Written by
Edited June 8, 2017 at 02:10 PM by
Looks like a great deal on this kit.
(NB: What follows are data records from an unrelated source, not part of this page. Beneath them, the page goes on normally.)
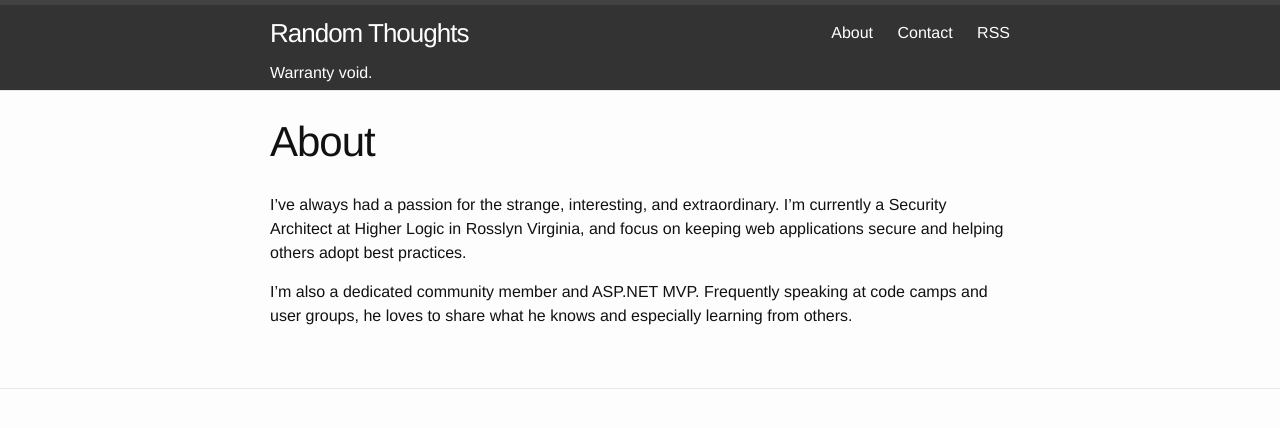
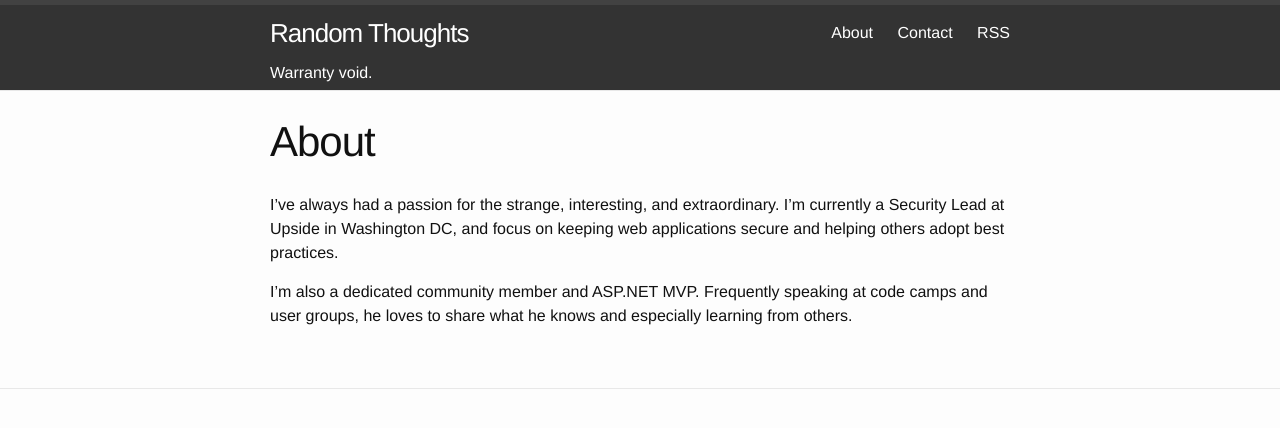
Before and after one commit to vcsjones/vcsjones.dev, a Jekyll site: the page built from about.md, in a window 1280 px wide. Shown: the top 428 px of the page. Built offline with Jekyll 4.4.1, drawn with Linux system fonts in a browser that asks for light colours.

Commit message:
Update job.

```diff
--- a/about.md
+++ b/about.md
@@ -5,7 +5,7 @@ permalink: /about/
 ---
 
 I've always had a passion for the strange, interesting, and extraordinary.
-I'm currently a Security Architect at Higher Logic in Rosslyn Virginia, and focus
+I'm currently a Security Lead at Upside in Washington DC, and focus
 on keeping web applications secure and helping others adopt best practices.
 
 I'm also a dedicated community member and ASP.NET MVP. Frequently speaking
```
Zero ramp up, plenty of power, and completely cordless.

http://www.homedepot.com/p/Milwau.../206862846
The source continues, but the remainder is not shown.